Research In Motion's BlackBerry PlayBook tablet seems to be struggling to offer up the right play to take on the increasing dominance of the competition. On Friday, the company admitted that it would have to mark down a massive number of the unsold tablets in the third quarter of fiscal 2012, on the order of $485 million before tax or $360 million after tax.

The company, which has seen its once high-flying BlackBerry fortunes plummet as iOS and Android devices gobble up the lion's share of the market, has already reduced the price of the BlackBerry PlayBook device from $499 to $199, which analysts agree is below the production cost of the device. But while RIM (NASDAQ:RIMM) said the price drop has led to increased demand, it still finds itself with a high level of PlayBook inventory. The company conceded that it would have to market the device more aggressively to drive sales.

The company also pointed to the delay in its release of the PlayBook OS 2.0 software as a factor in the tablet's sluggish sales. The PlayBook can't use the BlackBerry e-mail service—which made the company the darling of the enterprise world—without connecting to a BlackBerry phone at the same time. The company promised to fix that and add other features with the release of PlayBook OS 2.0, which was due in the fall. The company was unable to meet that deadline, and it has since promised to deliver the software update in February.

Despite PlayBook's difficulties, RIM Co-Chief Executive Officer Mike Lazaridis said the company is not throwing in the towel.

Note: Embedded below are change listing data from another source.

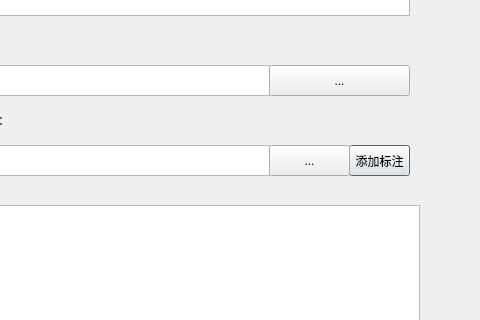
yuqj1991/annoLabel, file SmartLabel/configannodialog.ui: the form before one commit; both pictures show x 161 to 641 and y 85 to 405 of the 641 by 611 pixel window.
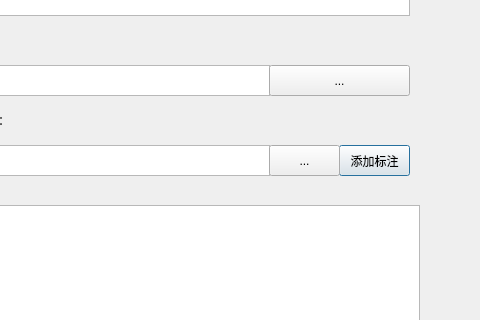
The form after the commit.

Diff of the .ui file:
```diff
--- a/SmartLabel/configannodialog.ui
+++ b/SmartLabel/configannodialog.ui
@@ -85,12 +85,17 @@
   <widget class="QPushButton" name="custum_task_Button">
    <property name="geometry">
     <rect>
-     <x>510</x>
+     <x>500</x>
      <y>230</y>
-     <width>61</width>
+     <width>71</width>
      <height>31</height>
     </rect>
    </property>
+   <property name="font">
+    <font>
+     <family>Times New Roman</family>
+    </font>
+   </property>
    <property name="text">
     <string>添加标注</string>
    </property>
@@ -123,7 +128,7 @@
     <rect>
      <x>430</x>
      <y>230</y>
-     <width>81</width>
+     <width>71</width>
      <height>31</height>
     </rect>
    </property>
```
Left out of the diff: 33 changed lines with no effect on the pictures.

"RIM is committed to the BlackBerry PlayBook and believes the tablet market is still in its infancy," he said. "Although a number of factors have led to the need for an inventory provision in the third quarter, we believe the PlayBook, which will be further enhanced with the upcoming PlayBook OS 2.0 software, is a compelling tablet for consumers that also offers unique security and manageability features for the enterprise. Early results from recent PlayBook promotions indicate a significant increase in demand across most channels. We look forward to continuing to grow the installed base of PlayBook users and to attracting more and more developers to expand the volume of applications, content and services that leverage the power of the industry-leading QNX-based platform."

The company said it sold about 150,000 of the tablets into the channel in the third quarter, noting that based on its internal data, sell-through to customers exceeded that amount.

RIM (NASDAQ:RIMM) also adjusted its guidance for the quarter down ahead of the Dec. 15th call. The company blamed lower-than-expected sell-through in the third quarter, along with the mark down of its PlayBook inventory and a BlackBerry service outage in the quarter. It said adjusted revenue would come in slightly lower than the guidance of $5.3 billion to $5.6 billion it had previously given investors. It expects adjusted diluted earnings per share to come in at the low to mid point of the $1.20 to $1.40 per share range.

Additionally, while noting it is still finalizing its fourth quarter outlook, the company warned that it expects unit shipments to come in below those of the third quarter based on lower-than-expected sell-through in the third quarter and its current view of fourth quarter demand. The company said it no longer expects to meet its full-year adjusted diluted earnings per share guidance of $5.25 to $6.

Thor Olavsrud is a contributor to InternetNews.com, the news service of Internet.com, the network for technology professionals.


RIM, Research In Motion, BlackBerry PlayBook